The role of family dinners in preventing substance abuse has become a surprisingly fertile field of research, writes Wall Street Journal columnist Carl Bialik. For a decade, the National Center on Addiction and Substance Abuse at Columbia University has reported on the result of asking teenagers about how often they eat dinner with their families, as well as their use of, and attitudes toward, drugs, tobacco and alcohol. The surveys’ consistent finding, that the most frequent family diners are the least frequent drug abusers, has been trumpeted in many news articles touting the benefits of family meals.

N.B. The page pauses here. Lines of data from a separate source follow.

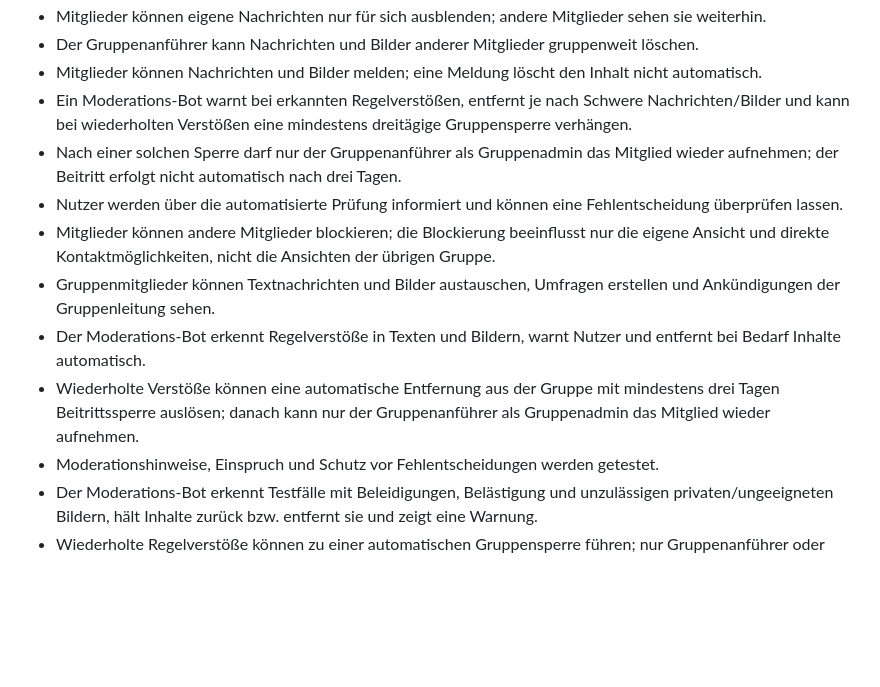
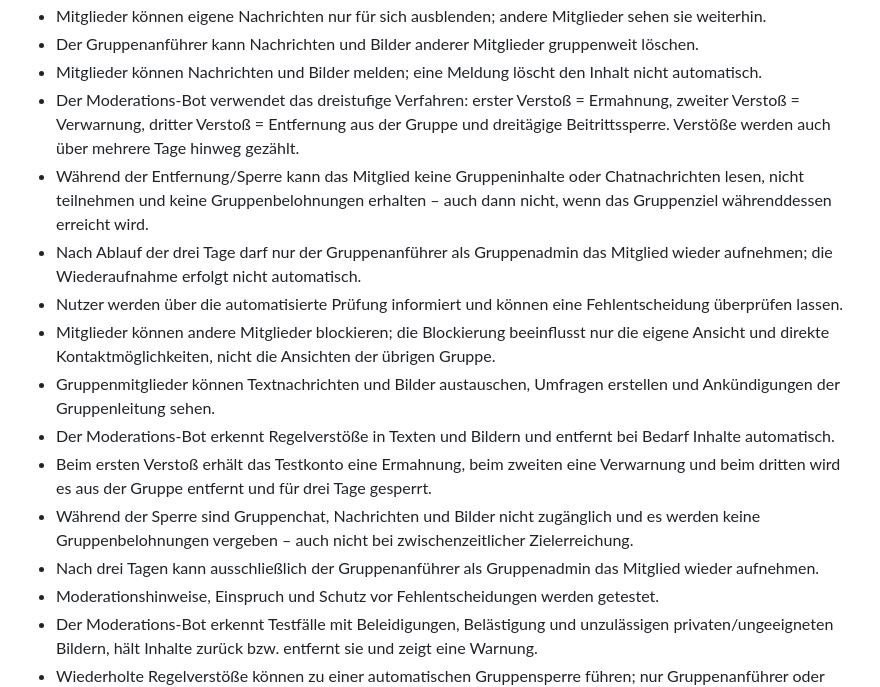
Before and after one commit to LE0XR/VocaLatinum, a Markdown page: docs/online-konzept/DATENBANK-UND-BERECHTIGUNGEN.md, the part around the change. GitHub-like rendering; blank space fills up the shorter version.

Commit message:
Präzisiere dreistufiges Moderationsverfahren

```diff
--- a/docs/online-konzept/DATENBANK-UND-BERECHTIGUNGEN.md
+++ b/docs/online-konzept/DATENBANK-UND-BERECHTIGUNGEN.md
@@ -168,13 +168,16 @@ Die spätere Online-Implementierung gilt erst dann als bereit für eine Freigabe
 - Mitglieder können eigene Nachrichten nur für sich ausblenden; andere Mitglieder sehen sie weiterhin.
 - Der Gruppenanführer kann Nachrichten und Bilder anderer Mitglieder gruppenweit löschen.
 - Mitglieder können Nachrichten und Bilder melden; eine Meldung löscht den Inhalt nicht automatisch.
-- Ein Moderations-Bot warnt bei erkannten Regelverstößen, entfernt je nach Schwere Nachrichten/Bilder und kann bei wiederholten Verstößen eine mindestens dreitägige Gruppensperre verhängen.
-- Nach einer solchen Sperre darf nur der Gruppenanführer als Gruppenadmin das Mitglied wieder aufnehmen; der Beitritt erfolgt nicht automatisch nach drei Tagen.
+- Der Moderations-Bot verwendet das dreistufige Verfahren: erster Verstoß = Ermahnung, zweiter Verstoß = Verwarnung, dritter Verstoß = Entfernung aus der Gruppe und dreitägige Beitrittssperre. Verstöße werden auch über mehrere Tage hinweg gezählt.
+- Während der Entfernung/Sperre kann das Mitglied keine Gruppeninhalte oder Chatnachrichten lesen, nicht teilnehmen und keine Gruppenbelohnungen erhalten – auch dann nicht, wenn das Gruppenziel währenddessen erreicht wird.
+- Nach Ablauf der drei Tage darf nur der Gruppenanführer als Gruppenadmin das Mitglied wieder aufnehmen; die Wiederaufnahme erfolgt nicht automatisch.
 - Nutzer werden über die automatisierte Prüfung informiert und können eine Fehlentscheidung überprüfen lassen.
 - Mitglieder können andere Mitglieder blockieren; die Blockierung beeinflusst nur die eigene Ansicht und direkte Kontaktmöglichkeiten, nicht die Ansichten der übrigen Gruppe.
 - Gruppenmitglieder können Textnachrichten und Bilder austauschen, Umfragen erstellen und Ankündigungen der Gruppenleitung sehen.
-- Der Moderations-Bot erkennt Regelverstöße in Texten und Bildern, warnt Nutzer und entfernt bei Bedarf Inhalte automatisch.
-- Wiederholte Verstöße können eine automatische Entfernung aus der Gruppe mit mindestens drei Tagen Beitrittssperre auslösen; danach kann nur der Gruppenanführer als Gruppenadmin das Mitglied wieder aufnehmen.
+- Der Moderations-Bot erkennt Regelverstöße in Texten und Bildern und entfernt bei Bedarf Inhalte automatisch.
+- Beim ersten Verstoß erhält das Testkonto eine Ermahnung, beim zweiten eine Verwarnung und beim dritten wird es aus der Gruppe entfernt und für drei Tage gesperrt.
+- Während der Sperre sind Gruppenchat, Nachrichten und Bilder nicht zugänglich und es werden keine Gruppenbelohnungen vergeben – auch nicht bei zwischenzeitlicher Zielerreichung.
+- Nach drei Tagen kann ausschließlich der Gruppenanführer als Gruppenadmin das Mitglied wieder aufnehmen.
 - Moderationshinweise, Einspruch und Schutz vor Fehlentscheidungen werden getestet.
 - Der Moderations-Bot erkennt Testfälle mit Beleidigungen, Belästigung und unzulässigen privaten/ungeeigneten Bildern, hält Inhalte zurück bzw. entfernt sie und zeigt eine Warnung.
 - Wiederholte Regelverstöße können zu einer automatischen Gruppensperre führen; nur Gruppenanführer oder Vize-Anführer können die Sperre aufheben.
```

The finding was satisfying to family-values advocates and is consistent with common sense. Some researchers were skeptical, wondering if other factors, such as a family’s income or parents’ weekly work hours, accounted for both the frequency of family meals and drug use. Last year, Daniel Miller of the Boston University School of Social Work tapped into a data set to isolate the role of family dinners more precisely and found that family-meal frequency had little or no effect on academic or behavioral results. Using a different federal study of teenagers, Kelly Musick and Ann Meier found that changes in teens’ frequency of family dinners at one time didn’t predict changes in their substance abuse at a later time, after controlling for other changes in the family environment.